It's likely you already have a pretty good idea of what it means to feel anxiety. Heck, you could probably write a similar post and cover most everything about it. I wanted to take a moment and briefly describe how anxiety could look if it reaches the clinical level. In follow-up posts, I will explore the myriad of ways to lessen its influence on your life (*see my "Stress Reduction Series" for more).
Generalized Anxiety Disorder, also known as GAD, is a very common and widespread type of anxiety. Typically, General Anxiety sufferers have persistent, unspecified worry about everyday things. The person with General Anxiety expects the worst to happen, believes their views to be true and then act upon their beliefs, by avoiding whatever triggers the anxiety. Chronic worry affects every aspect of life (from sleep, nutrition, purpose, community, relationships, etc…).
A GAD condition is a learned behavior, we are not born with it. When we have anxious thoughts, they trigger feelings of anxiety/discomfort which we then act upon to avoid feeling anxious; thereby creating a vicious cycle that goes around and around until it is interrupted.
The behavior we use to ease the anxiety (double-checking, not going out, not asking a question, etc.) in the short term helps our anxiety, but in the long term keeps us stuck in severe anxiety.
General Anxiety Disorder typically leaves sufferers awake at night and unable to handle small things in life that once seemed normal. This is down to an increasingly negative level of appraisal of what’s going on. This can be returned to normal again. An important step going forward is learning how to recognize the behaviors that keep the cycle in motion. This can be a very challenging task. When the anxiety reaches a clinical level, it will likely take a professional to help you through.
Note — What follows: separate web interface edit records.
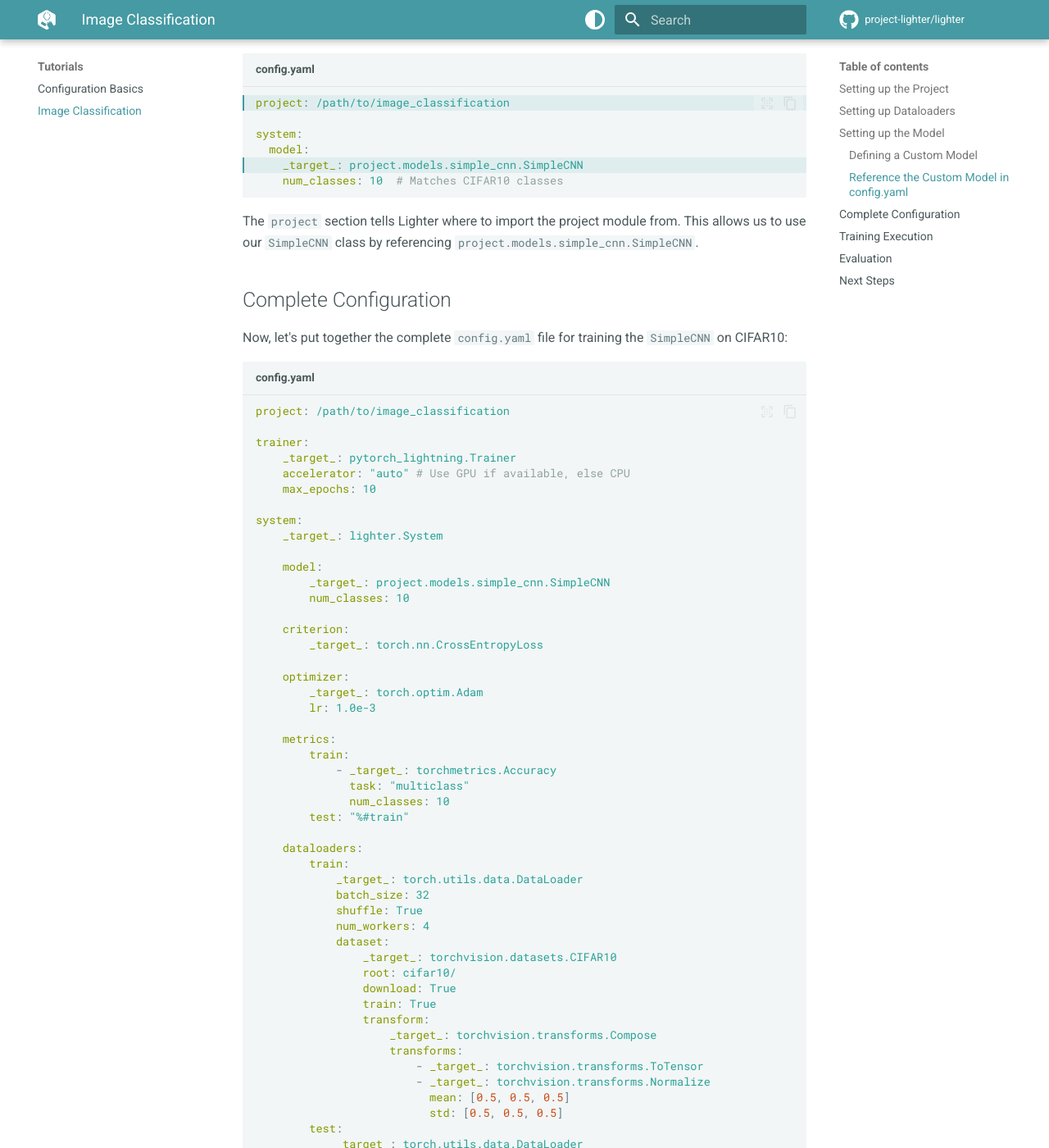
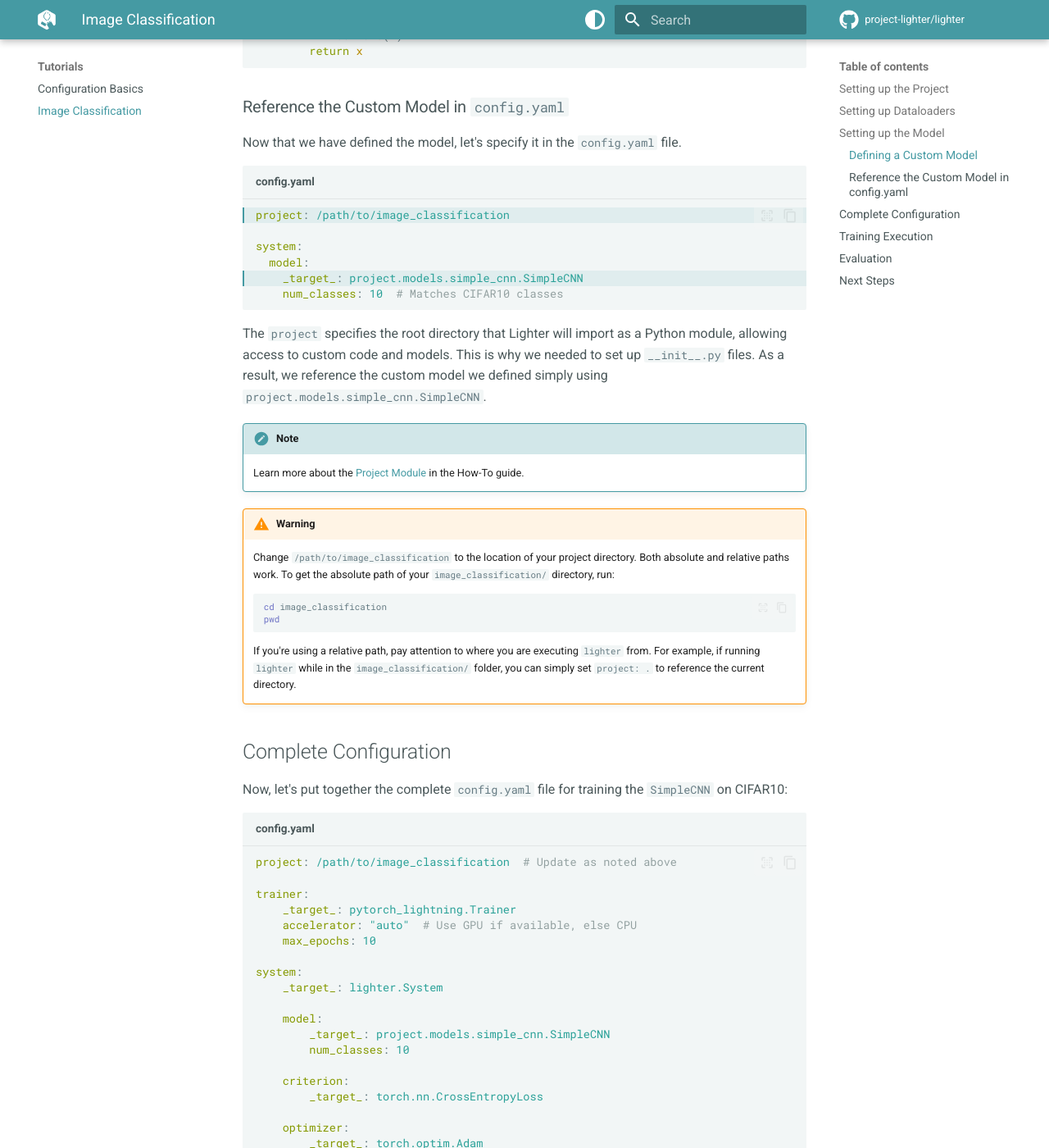
Before and after one commit to project-lighter/lighter, an MkDocs documentation site: the page built from docs/tutorials/image_classification.md, in a window 1280 px wide and 1400 px high, scrolled down 2614 px. Shown: the whole window at 82% size. Built offline with MkDocs 1.6.1 and Material for MkDocs 9.7.7, drawn with Linux system fonts in a browser that asks for light colours; comment, search, counter and statistics services are not loaded; some of the changed text lies outside the part shown.

Commit message:
Fix classification tutorial (#157)
* Add missing params arg in tutorial config

* Fix location of config.yaml

* Fix project path

* Improve understanding of the project field

* Add the missing line in the dir tree

* Update the link to How-To guides

---------

Co-authored-by: Ibrahim Hadzic <ibrahimhadzic45@gmail.com>

````diff
--- a/docs/tutorials/image_classification.md
+++ b/docs/tutorials/image_classification.md
@@ -12,15 +12,23 @@
 ```plaintext
 image_classification/
 ├── __init__.py
-├── config.yaml
+├── experiments/
+│  └── config.yaml
 └── models/
     ├── __init__.py
     └── simple_cnn.py
 ```
 
+If you're using Unix/Linux, you can create this structure with the following command:
+
+```bash
+mkdir -p image_classification/{models,experiments} && touch image_classification/__init__.py image_classification/experiments/config.yaml image_classification/models/__init__.py image_classification/models/simple_cnn.py
+```
+
 !!! warning
 
-    Do not forget the `__init__.py` files. For more details, refer to the [Project Module](../how-to/project_module.md) guide.
+    Do not forget to add `__init__.py` to folders that contain Python modules. For more details, refer to the [Project Module](../how-to/project_module.md) guide.
+
 
 ## Setting up Dataloaders
 
@@ -120,19 +128,30 @@
     num_classes: 10  # Matches CIFAR10 classes
 ```
 
-The `project` section tells Lighter where to import the project module from. This allows us to use our `SimpleCNN` class by referencing `project.models.simple_cnn.SimpleCNN`.
+The `project` specifies the root directory that Lighter will import as a Python module, allowing access to custom code and models. This is why we needed to set up `__init__.py` files. As a result, we reference the custom model we defined simply using `project.models.simple_cnn.SimpleCNN`.
 
+!!! note
+    Learn more about the [Project Module](../how-to/project_module.md) in the How-To guide.
+
+!!! warning
+    Change `/path/to/image_classification` to the location of your project directory. Both absolute and relative paths work. To get the absolute path of your `image_classification/` directory, run:
+    ```bash
+    cd image_classification
+    pwd
+    ```
+
+    If you're using a relative path, pay attention to where you are executing `lighter` from. For example, if running `lighter` while in the `image_classification/` folder, you can simply set `project: .` to reference the current directory.
 
 ## Complete Configuration
 
 Now, let's put together the complete `config.yaml` file for training the `SimpleCNN` on CIFAR10:
 
 ```yaml title="config.yaml"
-project: /path/to/image_classification
+project: /path/to/image_classification  # Update as noted above
 
 trainer:
     _target_: pytorch_lightning.Trainer
-    accelerator: "auto" # Use GPU if available, else CPU
+    accelerator: "auto"  # Use GPU if available, else CPU
     max_epochs: 10
 
 system:
@@ -147,6 +166,7 @@
 
     optimizer:
         _target_: torch.optim.Adam
+        params: "$@system#model.parameters()"  # Link to model's learnable parameters
         lr: 1.0e-3
 
     metrics:
@@ -226,4 +246,4 @@
 
 In this tutorial, you have successfully trained and evaluated an image classification model on the CIFAR10 dataset using Lighter.
 
-You now have a solid foundation for building more complex experiments with Lighter. Head over to the [How-To guides](../how-to/project_module.md) to explore Lighter's features in more detail.
+You now have a solid foundation for building more complex experiments with Lighter. Head over to the [How-To guides](../how-to/configure.md) to explore Lighter's features in more detail.
````
Also changed, not shown: other parts of docs/tutorials/image_classification.md (+2 -2 lines).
GAD is also common among people with panic disorders and obsessive-compulsive disorders. It naturally halts our resources and leaves us exhausted, and one of the most frustrating aspects is that it can cause depression when we are hurting with it over a long period of time.